expected prices, profitability of crop production in 2006 and 2007
was expected to be near average to slightly below average, due to
"Hence, commodity price increases were needed to maintain
historic return levels," he said.
Schnitkey and Lattz made two recommendations in their study.
First, use of lease arrangements that allow payments to landlords
to adjust to return situations seems warranted. These arrangements
allow landowners to share in higher returns if higher commodity
prices actually occur in the next several years.
"If higher prices do not occur, payments to landowners are
maintained at manageable levels," said Schnitkey. "Lease
arrangements in this category include share-rent, share-rent with
supplemental payments and adjustable cash rent leases."
Second, increasing cash rents on the prospect of higher commodity
prices should be undertaken with caution.
"If rents are increased as a result of commodity prices, the
length of the lease should be kept short, perhaps only a year in
length," said Schnitkey. "Higher prices have a reasonable prospect

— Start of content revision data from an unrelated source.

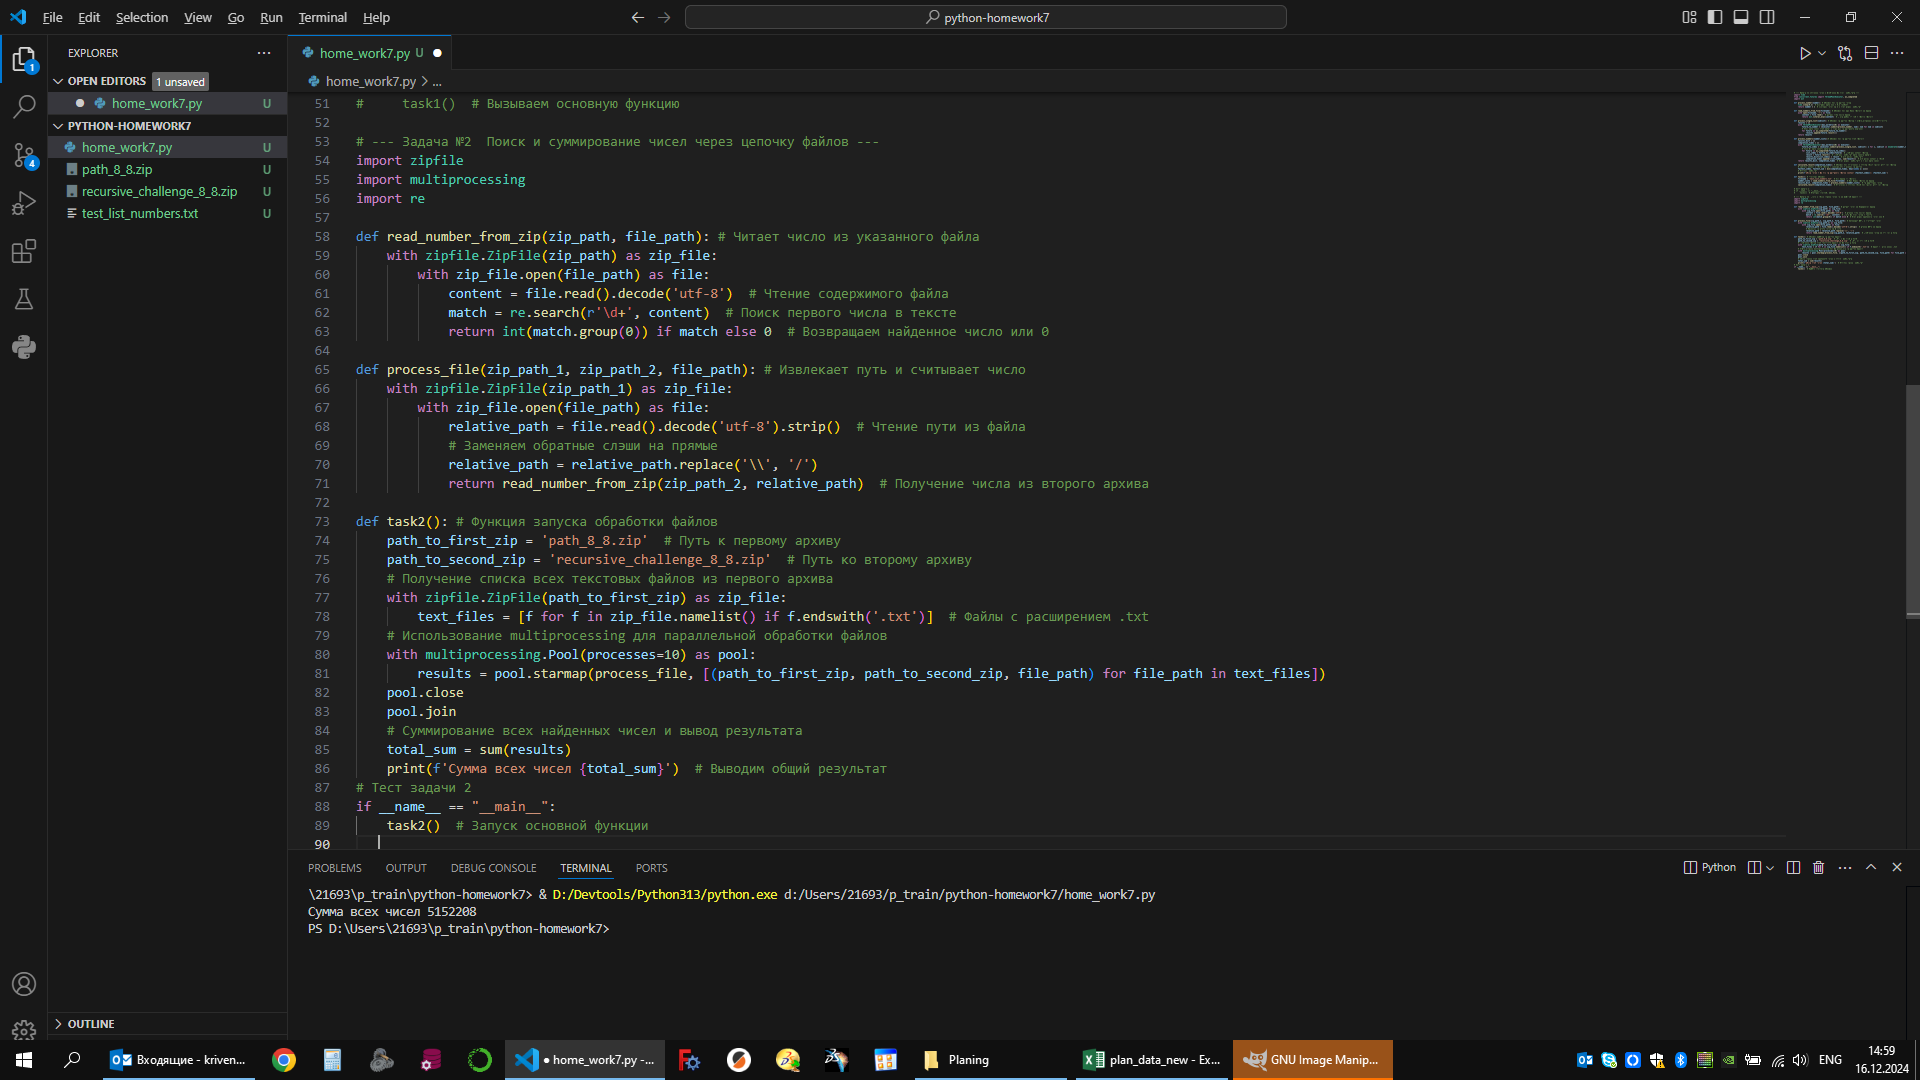
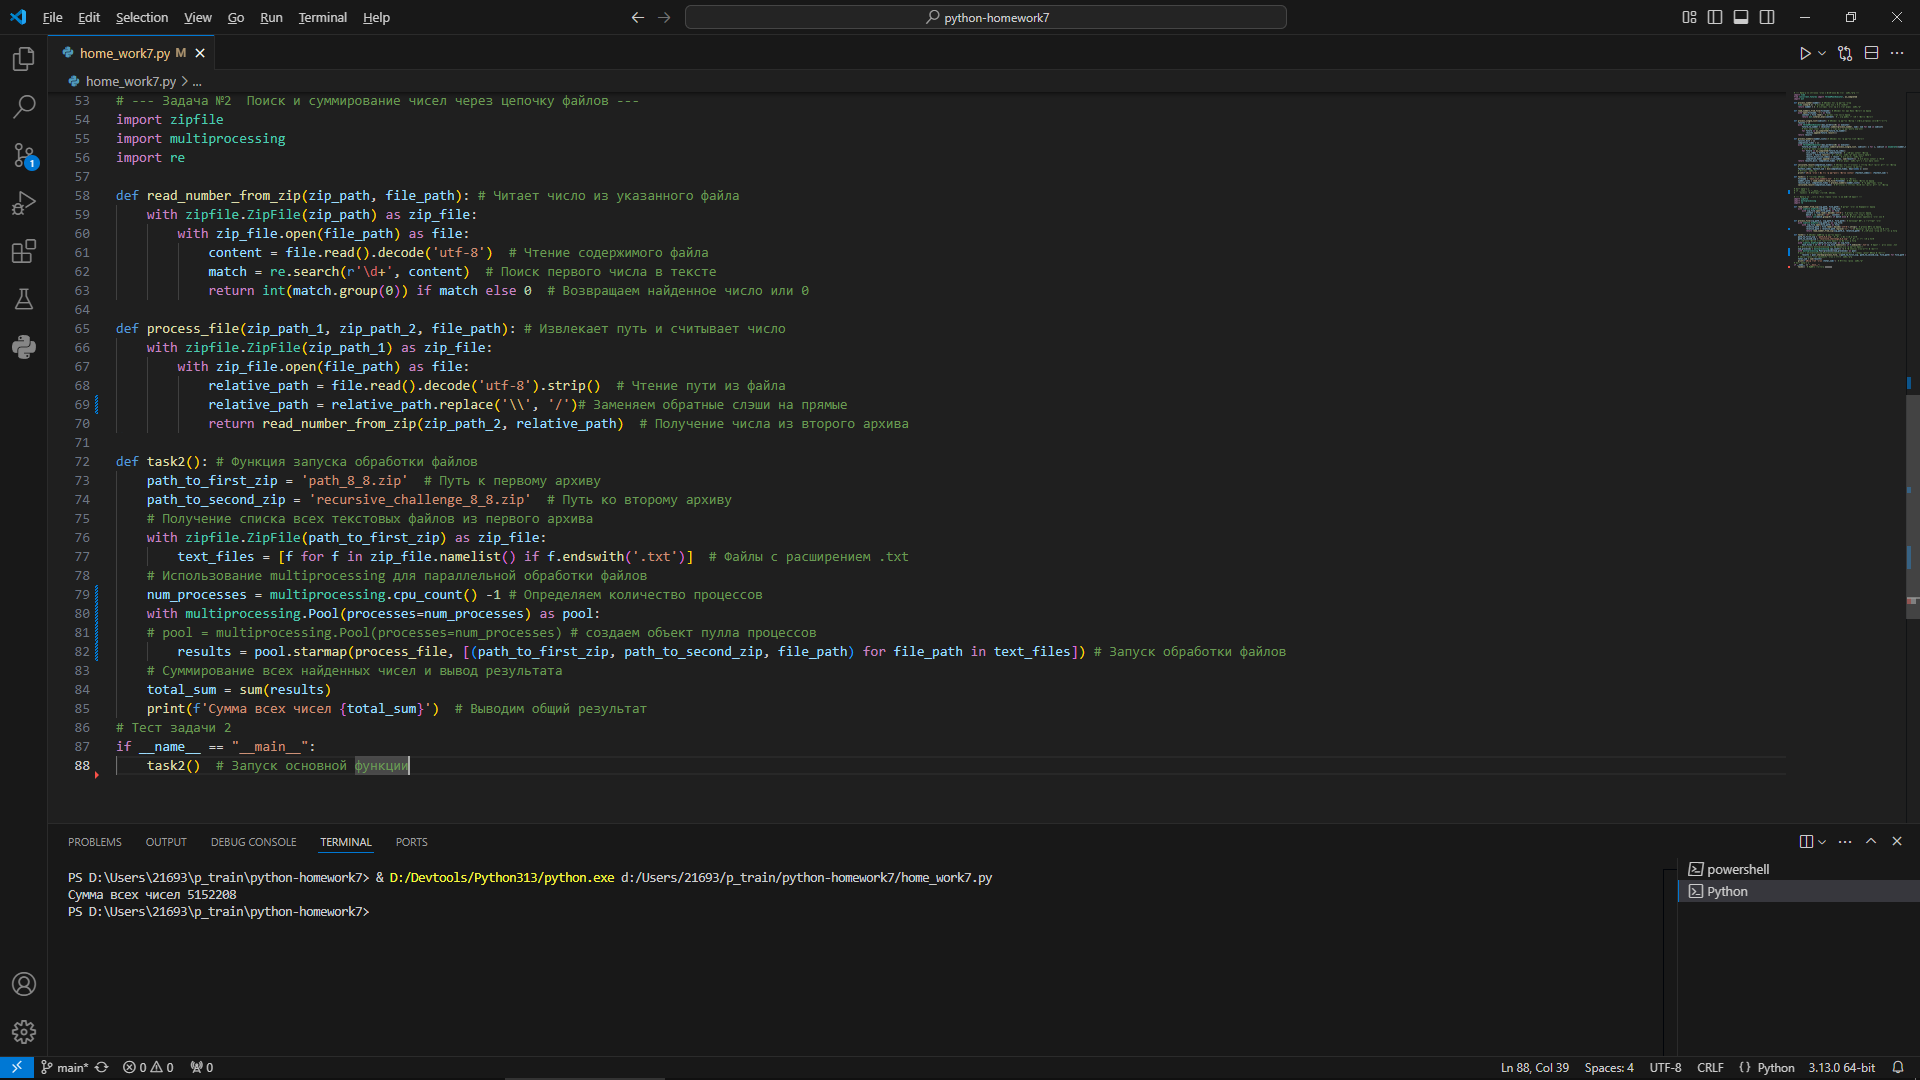
правка 1

diff --git a/home_work7.py b/home_work7.py
@@ -47,8 +47,8 @@ def task1(): # Основная функция
     calculate_result(completion_times)  # Вычисляем и выводим сумму для самого быстрого списка
 
 # Тест задачи 1
-if __name__ == "__main__":
-    task1()  # Вызываем основную функцию
+# if __name__ == "__main__":
+#     task1()  # Вызываем основную функцию
 
 # --- Задача №2  Поиск и суммирование чисел через цепочку файлов ---
 import zipfile
@@ -66,8 +66,7 @@ def process_file(zip_path_1, zip_path_2, file_path): # Извлекает пут
     with zipfile.ZipFile(zip_path_1) as zip_file:
         with zip_file.open(file_path) as file:
             relative_path = file.read().decode('utf-8').strip()  # Чтение пути из файла
-            # Заменяем обратные слэши на прямые
-            relative_path = relative_path.replace('\\', '/')
+            relative_path = relative_path.replace('\\', '/')# Заменяем обратные слэши на прямые
             return read_number_from_zip(zip_path_2, relative_path)  # Получение числа из второго архива
 
 def task2(): # Функция запуска обработки файлов
@@ -77,14 +76,13 @@ def task2(): # Функция запуска обработки файлов
     with zipfile.ZipFile(path_to_first_zip) as zip_file:
         text_files = [f for f in zip_file.namelist() if f.endswith('.txt')]  # Файлы с расширением .txt
     # Использование multiprocessing для параллельной обработки файлов
-    with multiprocessing.Pool(processes=10) as pool:
-        results = pool.starmap(process_file, [(path_to_first_zip, path_to_second_zip, file_path) for file_path in text_files])
-    pool.close
-    pool.join
+    num_processes = multiprocessing.cpu_count() -1 # Определяем количество процессов
+    with multiprocessing.Pool(processes=num_processes) as pool:
+    # pool = multiprocessing.Pool(processes=num_processes) # создаем объект пулла процессов
+        results = pool.starmap(process_file, [(path_to_first_zip, path_to_second_zip, file_path) for file_path in text_files]) # Запуск обработки файлов
     # Суммирование всех найденных чисел и вывод результата
     total_sum = sum(results)
     print(f'Сумма всех чисел {total_sum}')  # Выводим общий результат
 # Тест задачи 2
 if __name__ == "__main__":
     task2()  # Запуск основной функции
-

of occurring in 2007. Higher prices in 2008 and beyond are less
of Illinois Extension news release]